To discuss torture is to enter the moral condition of the true slave: the one who prefers moral submission to clarity of heart and mind; the one who has not the courage to stand free and fast in opposition; the one who enters the discussion in objectivity; the coward who lacks passion and holds on head down through the difficult years lest s/he lose the pension. This is William Whyte’s Organization Man, now a pale Xerox copy of the original banality on into the third generation; s/he is the weakling who enables the Wolf. And in our time it was very few — Wesley Clark, Ron Paul, John McCain and Lawrence Wilkerson — who spoke with the cold, clear voice of rigid opposition and without nuance, bullshit or discussion. As Dr. Paul said at the time on Fox TV, disarming their commentator who hoped to accommodate him as a fledgling into their tribe: "Upton Sinclair once wrote that when American became a fascist state it would do so wrapped in the American flag and carrying a cross."


New York Times columnist Paul Krugman today correctly calls for America to reclaim its soul by investigating the roots of torture because, as he says, “America is more than a collection of policies. We are, or at least we used to be, a nation of moral ideals.”

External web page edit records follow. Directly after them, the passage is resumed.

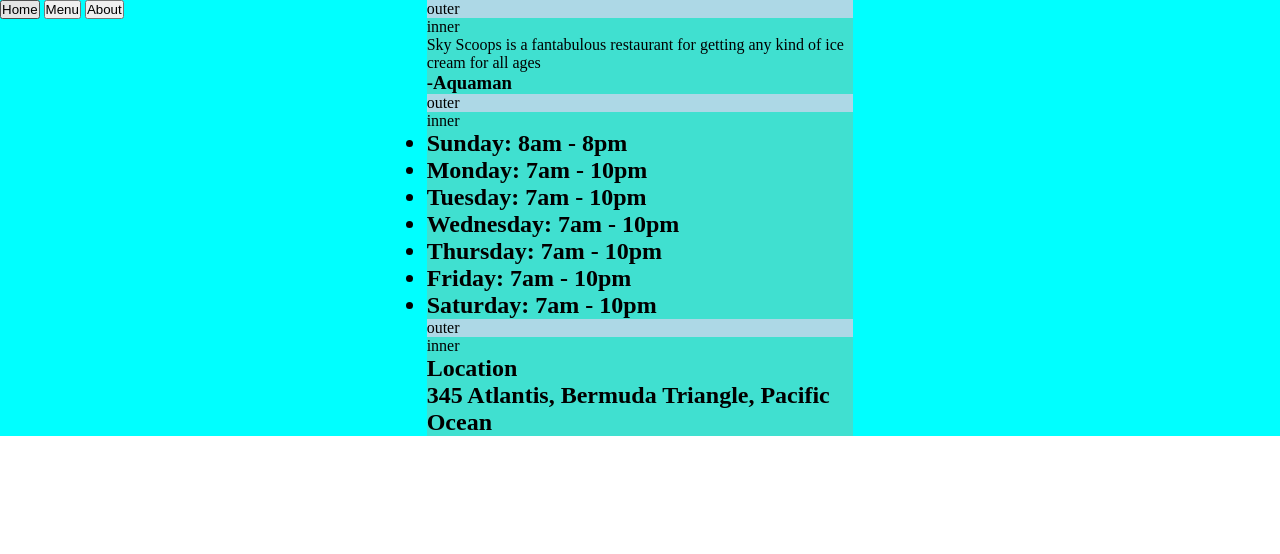
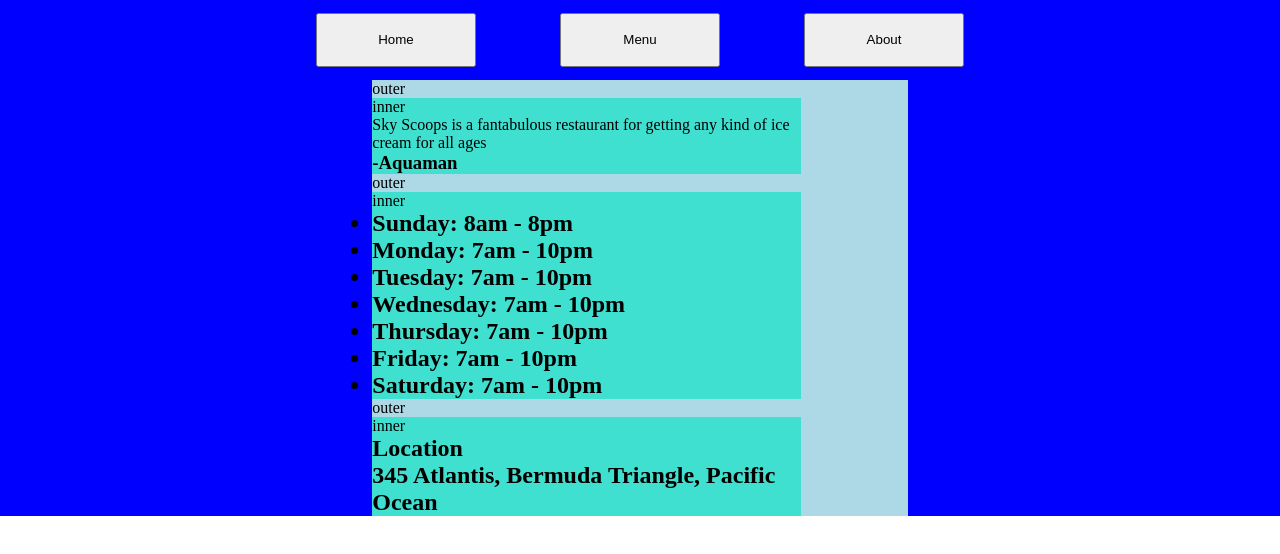
Before and after one commit to Blake-Peterson/Restaurant-Page, a website built with webpack: page src/template.html in a window 1280 px wide. Built offline with nearby package versions, Linux system fonts and the light colour scheme.

Commit message:
changed styling

```diff
--- a/src/style.css
+++ b/src/style.css
@@ -4,6 +4,9 @@
 }
 
 button {
+  width: 12em;
+  height: 4em;
+  margin: 1em 3em;
 }
 
 ul {
@@ -15,10 +18,19 @@ li {
 #container {
   width: 100%;
   height: auto;
-  background-color: aqua;
-  display: grid;
-  grid-template-columns: repeat(3, 1fr);
+  background-color: blue;
+  display: flex;
+  flex-direction: column;
+  align-items: center;
 }
 
 #content {
 }
+
+.inner {
+  width: 80%;
+  justify-content: center;
+}
+
+.outer {
+}
```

Those who brought us into this realm will soon descend to the Hole of Shame and Nothingness from which they have come sputtering forth. Consider that their life force was not, never was, can never be, strong enough. America is an Awakening land, an Enlightenment culture and the Land of the Free. One day we will again be a slave culture, perhaps in the mind and in the heart only, beholden to priest, the brute and the politician alike, as everything that awakens returns to sleep.

But not today.



Visit Mr. Quigley's website at http://quigleyblog.blogspot.com.